Republicans Don’t Know What Trump Wants and Nobody Trusts Him

This is an extraordinary statement by the Republican Senate majority leader about the Republican president:

Less than two days before a potential government shutdown and McConnell doesn’t know Trump’s position on a legislative fix for DACA.

Politico reports that Trump is in the midst of a credibility crisis on the hill.

The now-weeklong “shithole”-countries controversy is more than another Trump flap blown out of proportion by cable TV and the Trump-obsessed press corps.

It demonstrates once again to Democrats — and Republicans — that Trump is an unpredictable, unreliable partner who cannot be trusted to keep his word. To lawmakers on Capitol Hill, there may be no greater crime, since all members and senators know their word is their bond. Once you lose that credibility, you’re done as a deal-maker.

Who saw that coming? One person who did was Jill Lawrence. She wrote an article back in April titled, “Trump is a nightmare negotiating partner.”

The only constants with Trump are unpredictability and expediency. These are not, suffice it to say, the traditional cornerstones of getting to yes in politics.
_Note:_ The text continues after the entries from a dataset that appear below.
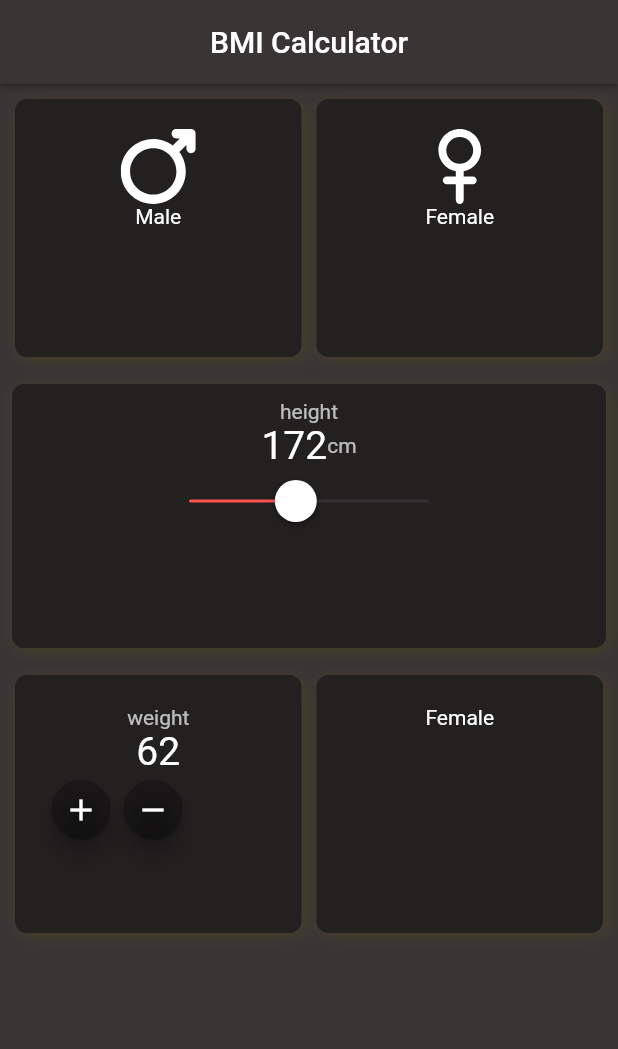
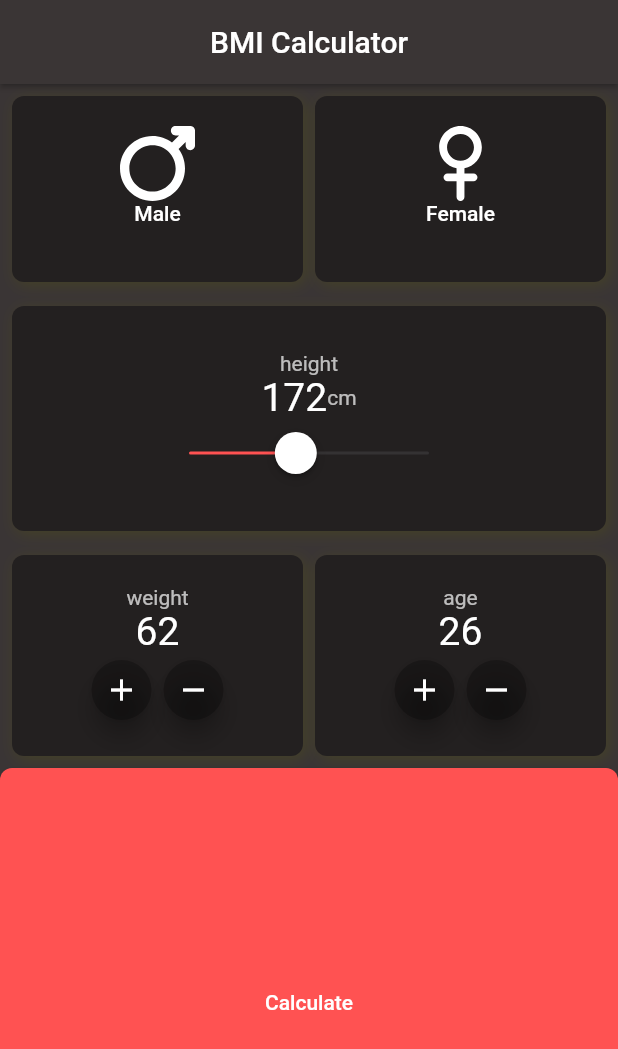
Before and after one commit to keyvaramezan/flutter_app_bmi_calc, a Flutter app: the screen it shows after launch, on a phone screen of 412 x 824 dp. Shown: the top 1049 px of the screen. Run offline on Flutter 3.47's test engine with Material 2 defaults, Android fonts, the phone set to English and light mode, and no system bars; our stand-ins replace flutter_svg.

Commit message:
complete project

```diff
--- a/lib/main.dart
+++ b/lib/main.dart
@@ -1,6 +1,7 @@
 import 'package:flutter/cupertino.dart';
 import 'package:flutter/material.dart';
 import 'package:flutter_svg/flutter_svg.dart';
+import 'dart:math' as math;
 
 void main() => runApp(MyApp());
 
@@ -12,11 +13,16 @@ class MyApp extends StatefulWidget {
 class _MyAppState extends State<MyApp> {
   //variables
   double sliderValue = 172;
+  Color firstcColor = Colors.white;
+  Color secondcColor = Colors.white;
+  int weight = 62;
+  int age = 26;
 
   @override
   Widget build(BuildContext context) {
     return MaterialApp(
-      home: Scaffold(
+      home: Builder(
+        builder: (context) => Scaffold(
           backgroundColor: Color.fromRGBO(58, 53, 53, 1.0),
           appBar: AppBar(
             backgroundColor: Color.fromRGBO(58, 53, 53, 1.0),
@@ -27,14 +33,89 @@ class _MyAppState extends State<MyApp> {
           //MainColumn
           body: Column(
             children: [
-            Flexible(
-                child: Container(
+              Container(
+                  height: 140,
                   ////First Row
                   child: Row(
                     children: [
                       Flexible(
                         fit: FlexFit.tight,
                         child: Container(
+                            decoration: BoxDecoration(
+                              color: Color.fromRGBO(35, 32, 32, 1),
+                              borderRadius:
+                                  BorderRadius.all(Radius.circular(8.0)),
+                              boxShadow: <BoxShadow>[
+                                BoxShadow(
+                                  color: Color.fromARGB(88, 88, 88, 9),
+                                  offset: Offset(2, 2),
+                                  blurRadius: 8,
+                                )
+                              ],
+                            ),
+                            margin: EdgeInsets.fromLTRB(8.0, 8.0, 4.0, 8.0),
+                            padding: EdgeInsets.all(20),
+                            child: FlatButton(
+                              onPressed: () {
+                                setState(() {
+                                  firstcColor = Colors.redAccent;
+                                  secondcColor = Colors.white;
+                                });
+                              },
+                              child: Column(
+                                children: [
+                                  SvgPicture.asset(
+                                    "assets/mars.svg",
+                                    width: 50,
+                                    color: firstcColor,
+                                  ),
+                                  Text("Male",
+                                      style: TextStyle(color: firstcColor)),
+                                ],
+                              ),
+                            )),
+                      ),
+                      Flexible(
+                        fit: FlexFit.tight,
+                        child: Container(
+                            decoration: BoxDecoration(
+                                color: Color.fromRGBO(35, 32, 32, 1),
+                                borderRadius:
+                                    BorderRadius.all(Radius.circular(8.0)),
+                                boxShadow: <BoxShadow>[
+                                  BoxShadow(
+                                    color: Color.fromARGB(88, 88, 88, 9),
+                                    offset: Offset(2, 2),
+                                    blurRadius: 8,
+                                  )
+                                ]),
+                            margin: EdgeInsets.fromLTRB(4.0, 8.0, 8.0, 8.0),
+                            padding: EdgeInsets.all(20),
+                            child: FlatButton(
+                              onPressed: () {
+                                setState(() {
+                                  secondcColor = Colors.redAccent;
+                                  firstcColor = Colors.white;
+                                });
+                              },
+                              child: Column(
+                                children: [
+                                  SvgPicture.asset(
+                                    "assets/venus.svg",
+                                    width: 50,
+                                    color: secondcColor,
+                                  ),
+                                  Text("Female",
+                                      style: TextStyle(color: secondcColor)),
+                                ],
+                              ),
+                            )),
+                      ),
+                    ],
+                  )),
+              Container(
+                  margin: EdgeInsets.fromLTRB(8.0, 8.0, 8.0, 8.0),
+                  padding: EdgeInsets.all(30),
                   decoration: BoxDecoration(
                     color: Color.fromRGBO(35, 32, 32, 1),
                     borderRadius: BorderRadius.all(Radius.circular(8.0)),
@@ -46,63 +127,7 @@ class _MyAppState extends State<MyApp> {
                       )
                     ],
                   ),
-                      margin: EdgeInsets.fromLTRB(10.0, 10.0, 5.0, 10.0),
-                      padding: EdgeInsets.all(20),
-                      child: Column(
-                        children: [
-                          SvgPicture.asset(
-                            "assets/mars.svg",
-                            width: 50,
-                            color: Colors.white,
-                          ),
-                          Text("Male", style: TextStyle(color: Colors.white)),
-                        ],
-                      )),
-                ),
-                Flexible(
-                  fit: FlexFit.tight,
-                  child: Container(
-                      decoration: BoxDecoration(
-                          color: Color.fromRGBO(35, 32, 32, 1),
-                          borderRadius: BorderRadius.all(Radius.circular(8.0)),
-                          boxShadow: <BoxShadow>[
-                            BoxShadow(
-                              color: Color.fromARGB(88, 88, 88, 9),
-                              offset: Offset(2, 2),
-                              blurRadius: 8,
-                            )
-                          ]),
-                      margin: EdgeInsets.fromLTRB(5.0, 10.0, 10.0, 10.0),
-                      padding: EdgeInsets.all(20),
-                      child: Column(
-                        children: [
-                          SvgPicture.asset(
-                            "assets/venus.svg",
-                            width: 50,
-                            color: Colors.white,
-                          ),
-                          Text("Female", style: TextStyle(color: Colors.white)),
-                        ],
-                      )),
-                ),
-              ],
-            ))),
-            Flexible(
-                child: Container(
-                    margin: EdgeInsets.fromLTRB(8.0, 8.0, 8.0, 8.0),
-                    padding: EdgeInsets.all(10),
-                    decoration: BoxDecoration(
-                      color: Color.fromRGBO(35, 32, 32, 1),
-                      borderRadius: BorderRadius.all(Radius.circular(8.0)),
-                      boxShadow: <BoxShadow>[
-                        BoxShadow(
-                          color: Color.fromARGB(88, 88, 88, 9),
-                          offset: Offset(2, 2),
-                          blurRadius: 8,
-                        )
-                      ],
-                    ),
-                    //second row
+                  //SecondRow
                   child: Row(
                     mainAxisAlignment: MainAxisAlignment.center,
                     children: [
@@ -135,9 +160,9 @@ class _MyAppState extends State<MyApp> {
                         ],
                       )
                     ],
-                    ))),
-            Flexible(
-                child: Container(
+                  )),
+              //3thRow
+              Container(
                   child: Row(
                 children: [
                   Flexible(
@@ -154,14 +179,25 @@ class _MyAppState extends State<MyApp> {
                             )
                           ],
                         ),
-                      margin: EdgeInsets.fromLTRB(10.0, 10.0, 5.0, 10.0),
+                        margin: EdgeInsets.fromLTRB(8.0, 8.0, 4.0, 8.0),
                         padding: EdgeInsets.all(20),
                         child: Column(
                           children: [
-                          Text("weight", style: TextStyle(color: Colors.white70)),
-                          Text("62", style: TextStyle(color: Colors.white,fontSize: 26)),
-                          Row(children: [
-                            FloatingActionButton(onPressed: () => print("v"),
+                            Text("weight",
+                                style: TextStyle(color: Colors.white70)),
+                            Text(weight.toString(),
+                                style: TextStyle(
+                                    color: Colors.white, fontSize: 26)),
+                            Row(
+                              mainAxisAlignment: MainAxisAlignment.center,
+                              children: [
+                                //plusButton
+                                FloatingActionButton(
+                                  onPressed: () => {
+                                    setState(() {
+                                      ++weight;
+                                    })
+                                  },
                                   mini: true,
                                   backgroundColor: Colors.black26,
                                   child: Icon(
@@ -169,7 +205,12 @@ class _MyAppState extends State<MyApp> {
                                     color: Colors.white,
                                   ),
                                 ),
-                            FloatingActionButton(onPressed: () => print("b"),
+                                FloatingActionButton(
+                                  onPressed: () => {
+                                    setState(() {
+                                      --weight;
+                                    })
+                                  },
                                   mini: true,
                                   backgroundColor: Colors.black26,
                                   child: Icon(
@@ -177,7 +218,8 @@ class _MyAppState extends State<MyApp> {
                                     color: Colors.white,
                                   ),
                                 )
-                          ],)
+                              ],
+                            )
                           ],
                         )),
                   ),
@@ -186,7 +228,8 @@ class _MyAppState extends State<MyApp> {
                     child: Container(
                         decoration: BoxDecoration(
                             color: Color.fromRGBO(35, 32, 32, 1),
-                          borderRadius: BorderRadius.all(Radius.circular(8.0)),
+                            borderRadius:
+                                BorderRadius.all(Radius.circular(8.0)),
                             boxShadow: <BoxShadow>[
                               BoxShadow(
                                 color: Color.fromARGB(88, 88, 88, 9),
@@ -194,22 +237,95 @@ class _MyAppState extends State<MyApp> {
                                 blurRadius: 8,
                               )
                             ]),
-                      margin: EdgeInsets.fromLTRB(5.0, 10.0, 10.0, 10.0),
+                        margin: EdgeInsets.fromLTRB(4.0, 8.0, 8.0, 8.0),
                         padding: EdgeInsets.all(20),
                         child: Column(
                           children: [
-                          Text("Female", style: TextStyle(color: Colors.white)),
+                            Text("age",
+                                style: TextStyle(color: Colors.white70)),
+                            Text(age.toString(),
+                                style: TextStyle(
+                                    color: Colors.white, fontSize: 26)),
+                            Row(
+                              mainAxisAlignment: MainAxisAlignment.center,
+                              children: [
+                                FloatingActionButton(
+                                  onPressed: () => {
+                                    setState(() {
+                                      ++age;
+                                    })
+                                  },
+                                  mini: true,
+                                  backgroundColor: Colors.black26,
+                                  child: Icon(
+                                    Icons.add,
+                                    color: Colors.white,
+                                  ),
+                                ),
+                                FloatingActionButton(
+                                  onPressed: () => {
+                                    setState(() {
+                                      --age;
+                                    })
+                                  },
+                                  mini: true,
+                                  backgroundColor: Colors.black26,
+                                  child: Icon(
+                                    Icons.remove,
+                                    color: Colors.white,
+                                  ),
+                                )
+                              ],
+                            )
                           ],
                         )),
                   ),
                 ],
-            ))),
+              )),
               Flexible(
-                child: Container(
-                    child: Row(
-              children: [],
-            ))),
+                fit: FlexFit.tight,
+                child: MaterialButton(
+                  onPressed: () {
+                    String status;
+                    double bmi = weight / math.pow((sliderValue / 100), 2);
+                    if (bmi < 18.5)
+                      status = "under weight";
+                    else if (bmi > 18.5 && bmi < 24.9)
+                      status = "healthy weight";
+                    else if (bmi > 24.9 && bmi < 29.9)
+                      status = "over weight";
+                    else if (bmi > 30)
+                      status = "obese";
+                    else
+                      status = "error! your bmi is $bmi";
+
+                    showCupertinoDialog(
+                        context: context,
+                        builder: (context) => CupertinoAlertDialog(
+                              title: Text("Your status is .."),
+                              content: Text(status),
+                              actions: [
+                                FlatButton(
+                                    onPressed: () =>
+                                        Navigator.of(context).pop(),
+                                    child: Text("dismiss"))
                               ],
+                            ));
+                  },
+                  color: Colors.redAccent,
+                  child: Text(
+                    "Calculate",
+                    style: TextStyle(color: Colors.white),
+                  ),
+                  shape: RoundedRectangleBorder(
+                      borderRadius: BorderRadius.only(
+                          topRight: Radius.circular(8.0),
+                          topLeft: Radius.circular(8.0))),
+                  minWidth: double.infinity,
+                ),
+              ),
+            ],
+          ),
         ),
       ),
     );
```
Lines whose indentation alone changed are shown as unchanged.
The real pillars are trust and discretion…

Fragmentation in Washington, between Republicans and Democrats but also among Republicans themselves, means we’re in for months of intensive negotiation to get anything done…

But no amount of talking will get anyone anywhere if members of Congress can’t trust Trump to stick to a position, forgo revenge and threats, and demonstrate convincingly that he’s interested in more than his own polling, branding and wealth.

I’m also reminded of the fact that one of the things Trump did regularly on the campaign trail was to quote the poem “The Snake” by Oscar Brown, Jr. and suggest that it is those dangerous immigrants that will bite us. But at the end of this compilation, Brown’s daughter Africa suggests who her father would say is the snake.

In other words, Trump’s use of “The Snake” was a classic case of projection.

I’ve pretty much given up hope that Republican congressional leaders will ever admit that trying to work with Trump is like taking in that snake. It seems that no matter how many times he bites one of them, they always come back for more because they are terrified that the president controls what is left of the Republican Party’s base. If that ever changes, the bottom falls out of the whole enterprise.

Nancy LeTourneau

Nancy LeTourneau is a contributing writer for the Washington Monthly.